**To do**. Pick every line from the data that holds the word "insert".

─── Provided records ───

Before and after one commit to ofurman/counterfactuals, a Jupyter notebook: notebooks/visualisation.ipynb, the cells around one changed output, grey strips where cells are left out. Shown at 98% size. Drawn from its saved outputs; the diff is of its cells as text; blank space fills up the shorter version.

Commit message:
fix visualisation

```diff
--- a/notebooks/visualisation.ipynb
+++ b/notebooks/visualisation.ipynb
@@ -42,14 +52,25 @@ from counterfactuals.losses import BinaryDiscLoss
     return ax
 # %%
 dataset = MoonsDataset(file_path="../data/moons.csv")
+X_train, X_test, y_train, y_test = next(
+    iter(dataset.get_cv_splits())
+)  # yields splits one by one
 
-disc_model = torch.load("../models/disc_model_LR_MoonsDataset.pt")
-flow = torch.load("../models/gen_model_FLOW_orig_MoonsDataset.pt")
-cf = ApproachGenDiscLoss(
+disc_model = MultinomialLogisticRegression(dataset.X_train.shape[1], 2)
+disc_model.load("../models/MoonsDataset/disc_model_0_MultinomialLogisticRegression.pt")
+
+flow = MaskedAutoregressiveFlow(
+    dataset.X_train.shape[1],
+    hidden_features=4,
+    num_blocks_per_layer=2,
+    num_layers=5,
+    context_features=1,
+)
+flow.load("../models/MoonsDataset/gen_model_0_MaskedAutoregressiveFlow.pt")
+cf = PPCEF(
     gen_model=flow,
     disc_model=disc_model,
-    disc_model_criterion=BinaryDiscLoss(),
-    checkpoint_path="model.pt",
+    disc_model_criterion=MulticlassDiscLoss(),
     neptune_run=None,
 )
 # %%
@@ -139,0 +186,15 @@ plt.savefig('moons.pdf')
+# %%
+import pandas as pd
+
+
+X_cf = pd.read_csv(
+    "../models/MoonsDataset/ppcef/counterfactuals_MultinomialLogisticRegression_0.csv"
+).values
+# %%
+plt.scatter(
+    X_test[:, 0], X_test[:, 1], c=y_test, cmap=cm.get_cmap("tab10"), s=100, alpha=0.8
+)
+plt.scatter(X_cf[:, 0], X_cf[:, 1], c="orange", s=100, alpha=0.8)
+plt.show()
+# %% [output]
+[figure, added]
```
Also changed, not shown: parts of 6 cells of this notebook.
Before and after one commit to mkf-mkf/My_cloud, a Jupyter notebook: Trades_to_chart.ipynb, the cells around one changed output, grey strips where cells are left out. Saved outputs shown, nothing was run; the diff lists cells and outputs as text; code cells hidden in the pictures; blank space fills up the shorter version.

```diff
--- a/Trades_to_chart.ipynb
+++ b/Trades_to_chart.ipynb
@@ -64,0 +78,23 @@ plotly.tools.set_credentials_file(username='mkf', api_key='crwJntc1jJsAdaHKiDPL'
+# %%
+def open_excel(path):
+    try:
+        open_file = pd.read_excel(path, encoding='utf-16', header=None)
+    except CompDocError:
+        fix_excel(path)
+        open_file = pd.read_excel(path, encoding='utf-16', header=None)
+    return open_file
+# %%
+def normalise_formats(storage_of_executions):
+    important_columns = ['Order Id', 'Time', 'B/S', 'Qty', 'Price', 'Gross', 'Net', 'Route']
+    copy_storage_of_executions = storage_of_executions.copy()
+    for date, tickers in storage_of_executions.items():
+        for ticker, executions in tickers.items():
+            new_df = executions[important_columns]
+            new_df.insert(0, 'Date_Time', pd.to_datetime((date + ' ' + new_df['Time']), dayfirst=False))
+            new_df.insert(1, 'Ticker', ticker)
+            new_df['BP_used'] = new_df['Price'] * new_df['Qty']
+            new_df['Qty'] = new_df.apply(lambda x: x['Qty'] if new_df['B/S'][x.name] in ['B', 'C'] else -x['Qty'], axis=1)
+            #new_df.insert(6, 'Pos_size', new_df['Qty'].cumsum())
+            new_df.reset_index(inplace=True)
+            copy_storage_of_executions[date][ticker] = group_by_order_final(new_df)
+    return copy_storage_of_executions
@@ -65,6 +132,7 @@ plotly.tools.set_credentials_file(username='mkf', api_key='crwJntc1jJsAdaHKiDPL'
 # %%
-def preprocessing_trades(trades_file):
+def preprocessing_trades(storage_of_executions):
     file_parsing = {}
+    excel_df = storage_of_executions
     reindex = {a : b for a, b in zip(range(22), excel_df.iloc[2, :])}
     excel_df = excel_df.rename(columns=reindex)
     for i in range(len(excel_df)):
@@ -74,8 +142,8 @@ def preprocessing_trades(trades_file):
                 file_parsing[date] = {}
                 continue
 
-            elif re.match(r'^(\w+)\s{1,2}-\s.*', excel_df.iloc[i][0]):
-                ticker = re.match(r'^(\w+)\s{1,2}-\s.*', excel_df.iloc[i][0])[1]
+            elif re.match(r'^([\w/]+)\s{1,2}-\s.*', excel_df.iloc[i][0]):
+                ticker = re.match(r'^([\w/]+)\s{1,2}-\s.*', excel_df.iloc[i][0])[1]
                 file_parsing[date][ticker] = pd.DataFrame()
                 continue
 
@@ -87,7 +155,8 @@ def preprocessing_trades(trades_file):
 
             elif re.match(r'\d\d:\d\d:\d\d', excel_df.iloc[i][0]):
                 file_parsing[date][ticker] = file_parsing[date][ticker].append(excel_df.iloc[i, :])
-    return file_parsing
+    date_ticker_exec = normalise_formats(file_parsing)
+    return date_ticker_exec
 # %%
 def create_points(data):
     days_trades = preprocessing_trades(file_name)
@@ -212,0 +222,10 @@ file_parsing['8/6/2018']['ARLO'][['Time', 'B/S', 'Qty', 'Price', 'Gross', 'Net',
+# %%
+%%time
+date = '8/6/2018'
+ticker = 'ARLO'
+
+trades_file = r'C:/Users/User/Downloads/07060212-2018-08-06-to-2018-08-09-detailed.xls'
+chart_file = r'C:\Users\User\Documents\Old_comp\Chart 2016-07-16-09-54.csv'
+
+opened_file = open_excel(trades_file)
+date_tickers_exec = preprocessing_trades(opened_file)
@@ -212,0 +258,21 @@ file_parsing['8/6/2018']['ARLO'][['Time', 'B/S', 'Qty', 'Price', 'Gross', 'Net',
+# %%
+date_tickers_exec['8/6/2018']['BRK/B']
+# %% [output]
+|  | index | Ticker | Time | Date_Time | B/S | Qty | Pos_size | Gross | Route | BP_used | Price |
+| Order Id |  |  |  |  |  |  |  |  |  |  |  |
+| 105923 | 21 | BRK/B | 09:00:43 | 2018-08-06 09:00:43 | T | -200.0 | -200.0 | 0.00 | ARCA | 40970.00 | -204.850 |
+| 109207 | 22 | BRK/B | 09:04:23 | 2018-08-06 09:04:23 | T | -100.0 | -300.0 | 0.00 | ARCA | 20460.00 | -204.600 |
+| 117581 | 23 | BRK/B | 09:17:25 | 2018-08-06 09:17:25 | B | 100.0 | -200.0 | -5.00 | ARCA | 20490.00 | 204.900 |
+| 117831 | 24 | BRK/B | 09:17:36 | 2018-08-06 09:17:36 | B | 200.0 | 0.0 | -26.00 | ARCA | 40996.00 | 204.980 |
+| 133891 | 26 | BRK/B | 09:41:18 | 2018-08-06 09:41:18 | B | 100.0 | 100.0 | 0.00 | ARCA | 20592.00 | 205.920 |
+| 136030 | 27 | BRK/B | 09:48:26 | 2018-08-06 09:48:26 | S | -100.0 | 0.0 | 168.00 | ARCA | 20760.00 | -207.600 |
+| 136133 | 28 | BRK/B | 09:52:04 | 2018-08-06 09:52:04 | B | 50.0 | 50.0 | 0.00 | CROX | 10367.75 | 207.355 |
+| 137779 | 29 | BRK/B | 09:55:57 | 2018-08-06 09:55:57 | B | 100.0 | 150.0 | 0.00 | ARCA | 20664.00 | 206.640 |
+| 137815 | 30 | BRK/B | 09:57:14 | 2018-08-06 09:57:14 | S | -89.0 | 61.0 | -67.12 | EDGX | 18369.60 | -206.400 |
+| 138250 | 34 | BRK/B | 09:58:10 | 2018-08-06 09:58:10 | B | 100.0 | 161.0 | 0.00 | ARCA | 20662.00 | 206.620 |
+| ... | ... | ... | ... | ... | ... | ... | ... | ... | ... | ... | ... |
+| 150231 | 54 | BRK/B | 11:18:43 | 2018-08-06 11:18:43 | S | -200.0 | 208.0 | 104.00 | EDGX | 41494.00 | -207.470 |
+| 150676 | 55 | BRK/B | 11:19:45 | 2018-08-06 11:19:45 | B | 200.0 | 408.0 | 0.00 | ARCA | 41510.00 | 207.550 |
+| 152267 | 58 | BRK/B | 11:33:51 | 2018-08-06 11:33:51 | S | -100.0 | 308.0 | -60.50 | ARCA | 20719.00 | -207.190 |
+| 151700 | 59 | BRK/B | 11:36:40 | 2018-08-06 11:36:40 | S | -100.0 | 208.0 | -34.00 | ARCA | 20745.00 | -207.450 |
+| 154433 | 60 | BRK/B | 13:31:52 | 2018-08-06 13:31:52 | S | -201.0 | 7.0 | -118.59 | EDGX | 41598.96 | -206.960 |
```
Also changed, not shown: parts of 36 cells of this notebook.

───

**Solved problem**.
+            new_df.insert(0, 'Date_Time', pd.to_datetime((date + ' ' + new_df['Time']), dayfirst=False))
+            new_df.insert(1, 'Ticker', ticker)
+            #new_df.insert(6, 'Pos_size', new_df['Qty'].cumsum())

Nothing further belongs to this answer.